■ PROBLEM ■
From the material below, pull each line containing the string "getBoundingClientRect".

■ GIVEN ENTRIES ■
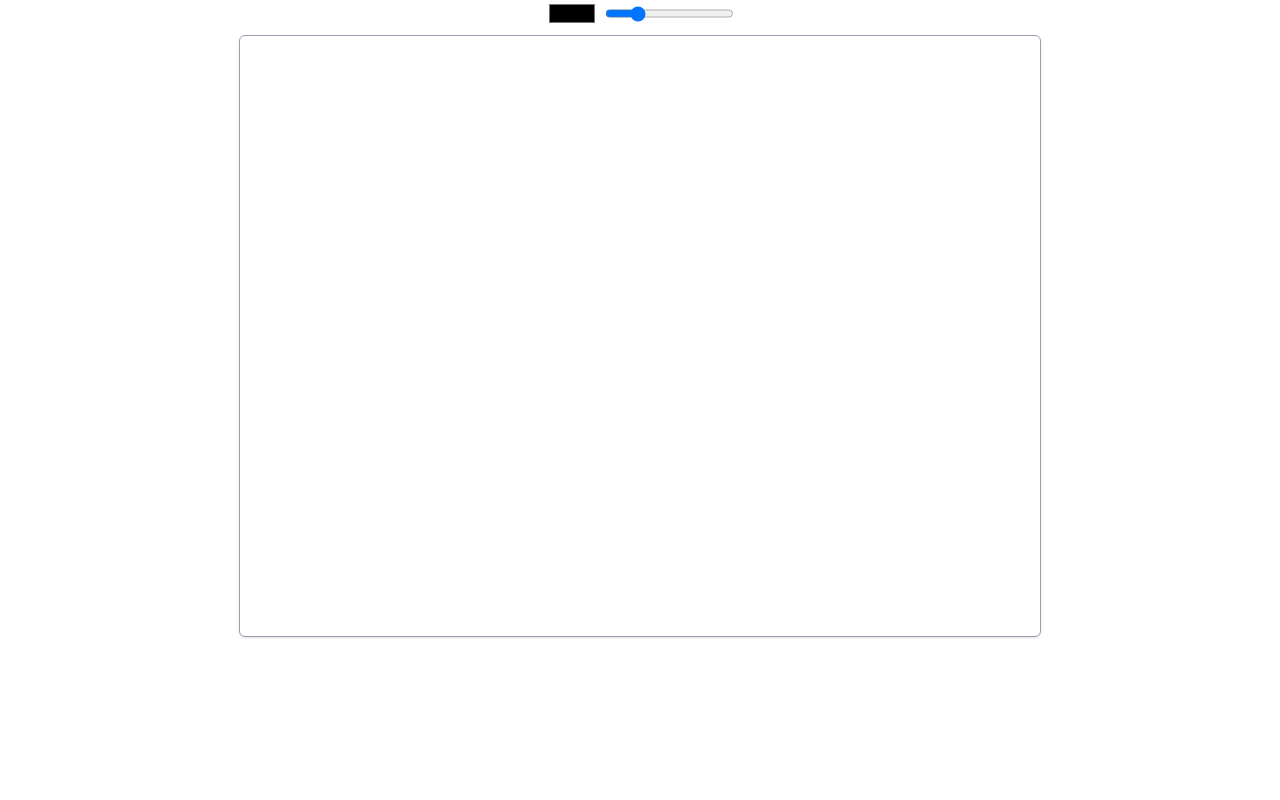
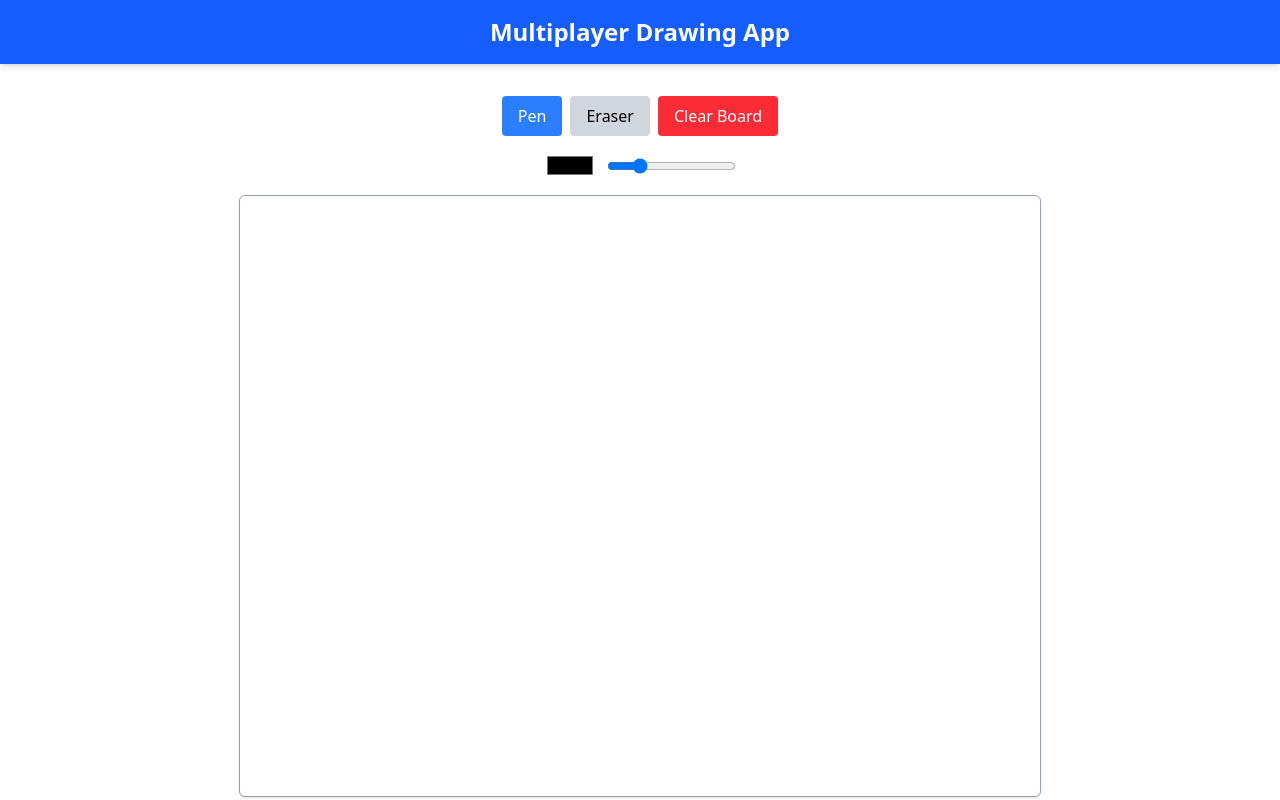
Before and after one commit to JuliaFS/Multiplayer_Drawing_App, a React (Vite) app in the folder client/: page /room/1 in a window 1280 px wide. Built offline with nearby package versions, Linux system fonts and the light colour scheme; no server answers.

Commit message:
add eraser and cleard board buttons

```diff
--- a/client/src/components/CanvasBoard.tsx
+++ b/client/src/components/CanvasBoard.tsx
@@ -1,12 +1,13 @@
 import { useEffect, useRef, useState, useCallback } from "react";
 import io from "socket.io-client";
+import HeaderRaw from "./HeaderRaw";
 
 interface DrawData {
   x0: number;
   y0: number;
   x1: number;
   y1: number;
-  color: string;
+  color: string; // "__eraser__" or actual hex color
   size: number;
 }
 
@@ -16,60 +17,83 @@ export default function CanvasBoard({ roomId }: { roomId: string }) {
 
   const [isDrawing, setIsDrawing] = useState(false);
   const [prevPos, setPrevPos] = useState<{ x: number; y: number } | null>(null);
+
+  const [tool, setTool] = useState<"pen" | "eraser">("pen");
   const [color, setColor] = useState("#000000");
   const [size, setSize] = useState(3);
 
-  // -------------------------------
-  // Drawing function
-  // -------------------------------
+  // ------------------------------------------------
+  // Draw function (supports eraser)
+  // ------------------------------------------------
   const drawLine = (
     ctx: CanvasRenderingContext2D,
     x0: number,
     y0: number,
     x1: number,
     y1: number,
-    color: string,
+    strokeColor: string,
     size: number
   ) => {
     ctx.beginPath();
     ctx.moveTo(x0, y0);
     ctx.lineTo(x1, y1);
-    ctx.strokeStyle = color;
+    ctx.lineCap = "round";
+
+    if (strokeColor === "__eraser__") {
+      ctx.globalCompositeOperation = "destination-out";
+      ctx.strokeStyle = "rgba(0,0,0,1)";
+      ctx.lineWidth = size * 4; // Eraser bigger than pen
+    } else {
+      ctx.globalCompositeOperation = "source-over";
+      ctx.strokeStyle = strokeColor;
       ctx.lineWidth = size;
+    }
+
     ctx.stroke();
     ctx.closePath();
   };
 
-  // -------------------------------
-  // Receive draw events from server
-  // -------------------------------
+  // ------------------------------------------------
+  // Handle draw events from server
+  // ------------------------------------------------
   const drawHandler = useCallback(
     ({ x0, y0, x1, y1, color, size }: DrawData) => {
       const canvas = canvasRef.current;
       if (!canvas) return;
       const ctx = canvas.getContext("2d");
       if (!ctx) return;
+
       drawLine(ctx, x0, y0, x1, y1, color, size);
     },
     []
   );
 
-  // -------------------------------
-  // Setup socket once
-  // -------------------------------
+  // ------------------------------------------------
+  // Clear canvas function
+  // ------------------------------------------------
+  const clearCanvas = useCallback(() => {
+    const canvas = canvasRef.current;
+    if (!canvas) return;
+    const ctx = canvas.getContext("2d");
+    if (!ctx) return;
+
+    ctx.clearRect(0, 0, canvas.width, canvas.height);
+  }, []);
+
+  // ------------------------------------------------
+  // Socket setup
+  // ------------------------------------------------
   useEffect(() => {
     if (!socketRef.current) {
       socketRef.current = io("https://multiplayer-drawing-app.onrender.com");
     }
+
     const socket = socketRef.current;
 
-    // Join this room
     socket.emit("join-room", roomId);
 
-    // Listen for live strokes
     socket.on("draw", drawHandler);
 
-    // Listen for initial board (server sends all strokes)
     socket.on("init-board", (history: DrawData[]) => {
       const canvas = canvasRef.current;
       if (!canvas) return;
@@ -79,15 +103,20 @@ export default function CanvasBoard({ roomId }: { roomId: string }) {
       history.forEach((stroke) => drawHandler(stroke));
     });
 
+    socket.on("board-cleared", () => {
+      clearCanvas();
+    });
+
     return () => {
       socket.off("draw", drawHandler);
       socket.off("init-board");
+      socket.off("board-cleared");
     };
-  }, [roomId, drawHandler]);
+  }, [roomId, drawHandler, clearCanvas]);
 
-  // -------------------------------
+  // ------------------------------------------------
   // Mouse events
-  // -------------------------------
+  // ------------------------------------------------
   const handleMouseDown = (e: React.MouseEvent<HTMLCanvasElement>) => {
     setIsDrawing(true);
     const rect = canvasRef.current!.getBoundingClientRect();
@@ -107,17 +136,20 @@ export default function CanvasBoard({ roomId }: { roomId: string }) {
     const x = e.clientX - rect.left;
     const y = e.clientY - rect.top;
 
+    // current stroke color based on tool
+    const strokeColor = tool === "eraser" ? "__eraser__" : color;
+
     // Draw locally
-    drawLine(ctx, prevPos.x, prevPos.y, x, y, color, size);
+    drawLine(ctx, prevPos.x, prevPos.y, x, y, strokeColor, size);
 
-    // Emit to the server
+    // Emit stroke to server
     socketRef.current?.emit("draw", {
       roomId,
       x0: prevPos.x,
       y0: prevPos.y,
       x1: x,
       y1: y,
-      color,
+      color: strokeColor,
       size,
     });
 
@@ -129,16 +161,66 @@ export default function CanvasBoard({ roomId }: { roomId: string }) {
     setPrevPos(null);
   };
 
-  // -------------------------------
+  // ------------------------------------------------
   // Render
-  // -------------------------------
+  // ------------------------------------------------
   return (
-    <div className="flex flex-col items-center space-y-2">
+    <div>
+      <HeaderRaw />
+
+      <div className="flex flex-col items-center space-y-4 mt-8">
+        {/* Tools */}
         <div className="flex space-x-2">
-        <input title="Color" type="color" value={color} onChange={(e) => setColor(e.target.value)} />
-        <input title="Range" type="range" min="1" max="10" value={size} onChange={(e) => setSize(Number(e.target.value))} />
+          <button
+            onClick={() => setTool("pen")}
+            className={`px-4 py-2 rounded ${
+              tool === "pen" ? "bg-blue-500 text-white" : "bg-gray-300"
+            }`}
+          >
+            Pen
+          </button>
+
+          <button
+            onClick={() => setTool("eraser")}
+            className={`px-4 py-2 rounded ${
+              tool === "eraser" ? "bg-blue-500 text-white" : "bg-gray-300"
+            }`}
+          >
+            Eraser
+          </button>
+
+          <button
+            onClick={() => {
+              clearCanvas();
+              socketRef.current?.emit("clear-room", roomId);
+            }}
+            className="px-4 py-2 bg-red-500 text-white rounded"
+          >
+            Clear Board
+          </button>
         </div>
 
+        {/* Color + Size */}
+        <div className="flex space-x-3 items-center">
+          <input
+            title="Color"
+            type="color"
+            disabled={tool === "eraser"}
+            value={color}
+            onChange={(e) => setColor(e.target.value)}
+          />
+
+          <input
+            title="Range"
+            type="range"
+            min="1"
+            max="10"
+            value={size}
+            onChange={(e) => setSize(Number(e.target.value))}
+          />
+        </div>
+
+        {/* Canvas */}
         <canvas
           ref={canvasRef}
           width={800}
@@ -149,198 +231,6 @@ export default function CanvasBoard({ roomId }: { roomId: string }) {
           onMouseUp={handleMouseUp}
         />
       </div>
+    </div>
   );
 }
-
-
-// import { useEffect, useRef, useState, useCallback } from "react";
-// import io from "socket.io-client"; // default import
-// // import type { Socket } from "socket.io-client"; // type-only import
-
-// import { addDoc, collection, getDocs } from "firebase/firestore";
-// import { db } from "../../firebase";
-
-// async function saveStrokeToFirestore(roomId: string, stroke: DrawData) {
-//   const col = collection(db, `rooms/${roomId}/strokes`);
-//   await addDoc(col, stroke);
-// }
-
-
-// interface DrawData {
-//   x0: number;
-//   y0: number;
-//   x1: number;
-//   y1: number;
-//   color: string;
-//   size: number;
-// }
-
-// export default function CanvasBoard({ roomId }: { roomId: string }) {
-//   const canvasRef = useRef<HTMLCanvasElement | null>(null);
-//   // const socketRef = useRef<Socket | null>(null); // ✅ move socket here
-//  const socketRef = useRef<ReturnType<typeof io> | null>(null);
-//   const [isDrawing, setIsDrawing] = useState(false);
-//   const [prevPos, setPrevPos] = useState<{ x: number; y: number } | null>(null);
-//   const [color, setColor] = useState("#000000");
-//   const [size, setSize] = useState(3);
-
-//   // -------------------------------
-//   // Drawing function
-//   // -------------------------------
-//   const drawLine = (
-//     ctx: CanvasRenderingContext2D,
-//     x0: number,
-//     y0: number,
-//     x1: number,
-//     y1: number,
-//     color: string,
-//     size: number
-//   ) => {
-//     ctx.beginPath();
-//     ctx.moveTo(x0, y0);
-//     ctx.lineTo(x1, y1);
-//     ctx.strokeStyle = color;
-//     ctx.lineWidth = size;
-//     ctx.stroke();
-//     ctx.closePath();
-//   };
-
-//   // -------------------------------
-//   // Receive draw events from server
-//   // -------------------------------
-//   const drawHandler = useCallback(
-//     ({ x0, y0, x1, y1, color, size }: DrawData) => {
-//       const canvas = canvasRef.current;
-//       if (!canvas) return;
-//       const ctx = canvas.getContext("2d");
-//       if (!ctx) return;
-//       drawLine(ctx, x0, y0, x1, y1, color, size);
-//     },
-//     []
-//   );
-
-//   // -------------------------------
-//   // Setup socket once
-//   // -------------------------------
-//   useEffect(() => {
-//   if (!socketRef.current) {
-//     socketRef.current = io("http://localhost:5000");
-//   }
-
-//   const socket = socketRef.current;
-
-//   // Join the room
-//   socket.emit("join-room", roomId);
-
-//   // Listen for live drawing updates
-//   socket.on("draw", drawHandler);
-
-//   // Listen for initial board history
-//   // socket.on("init-board", (history: DrawData[]) => {
-//   //   const canvas = canvasRef.current;
-//   //   if (!canvas) return;
-//   //   const ctx = canvas.getContext("2d");
-//   //   if (!ctx) return;
-
-//   //   // Draw every previous line
-//   //   history.forEach((data) => drawHandler(data));
-//   // });
-
-//   socket.on("init-board", async () => {
-//   const canvas = canvasRef.current;
-//   if (!canvas) return;
-//   const ctx = canvas.getContext("2d");
-//   if (!ctx) return;
-
-//   // Load from Firebase
-//   const strokesSnap = await getDocs(collection(db, `rooms/${roomId}/strokes`));
-
-//   strokesSnap.forEach(doc => {
-//     const data = doc.data() as DrawData;
-//     drawHandler(data); // draw line
-//   });
-// });
-
-
-//   return () => {
-//     socket.off("draw", drawHandler);
-//     socket.off("init-board");
-//   };
-// }, [roomId, drawHandler]);
-
-
-//   // -------------------------------
-//   // Mouse events
-//   // -------------------------------
-//   const handleMouseDown = (e: React.MouseEvent<HTMLCanvasElement>) => {
-//     setIsDrawing(true);
-//     const rect = canvasRef.current!.getBoundingClientRect();
-//     setPrevPos({
-//       x: e.clientX - rect.left,
-//       y: e.clientY - rect.top,
-//     });
-//   };
-
-//   const handleMouseMove = (e: React.MouseEvent<HTMLCanvasElement>) => {
-//     if (!isDrawing || !prevPos) return;
-
-//     const canvas = canvasRef.current!;
-//     const ctx = canvas.getContext("2d")!;
-//     const rect = canvas.getBoundingClientRect();
-
-//     const x = e.clientX - rect.left;
-//     const y = e.clientY - rect.top;
-
-//     drawLine(ctx, prevPos.x, prevPos.y, x, y, color, size);
-
-// socketRef.current?.emit("draw", {
-//   roomId,
-//   x0: prevPos.x,
-//   y0: prevPos.y,
-//   x1: x,
-//   y1: y,
-//   color,
-//   size,
-// });
-
-// // 👉 Save stroke to Firebase
-// saveStrokeToFirestore(roomId, {
-//   x0: prevPos.x,
-//   y0: prevPos.y,
-//   x1: x,
-//   y1: y,
-//   color,
-//   size,
-// });
-
-
-//     setPrevPos({ x, y });
-//   };
-
-//   const handleMouseUp = () => {
-//     setIsDrawing(false);
-//     setPrevPos(null);
-//   };
-
-//   // -------------------------------
-//   // Render
-//   // -------------------------------
-//   return (
-//     <div className="flex flex-col items-center space-y-2">
-//       <div className="flex space-x-2">
-//         <input type="color" value={color} onChange={(e) => setColor(e.target.value)} />
-//         <input type="range" min="1" max="10" value={size} onChange={(e) => setSize(Number(e.target.value))} />
-//       </div>
-
-//       <canvas
-//         ref={canvasRef}
-//         width={800}
-//         height={600}
-//         className="border border-gray-400 bg-white rounded-md shadow"
-//         onMouseDown={handleMouseDown}
-//         onMouseMove={handleMouseMove}
-//         onMouseUp={handleMouseUp}
-//       />
-//     </div>
-//   );
-// }
--- /dev/null
+++ b/client/src/components/HeaderRaw.tsx
@@ -0,0 +1,7 @@
+export default function HeaderRaw() {
+  return (
+    <header className="w-full bg-blue-600 text-white p-4 shadow-md">
+      <h1 className="text-2xl font-bold text-center">Multiplayer Drawing App</h1>
+    </header>
+  );
+}
```
Also changed, not shown: client/src/components/HomePage.tsx (+4 -88 lines), 1 other file (tests, documents, lock files or other folders). Lines whose indentation alone changed are shown as unchanged.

■ EXERCISE RESULT ■
     const rect = canvasRef.current!.getBoundingClientRect();
-//     const rect = canvasRef.current!.getBoundingClientRect();
-//     const rect = canvas.getBoundingClientRect();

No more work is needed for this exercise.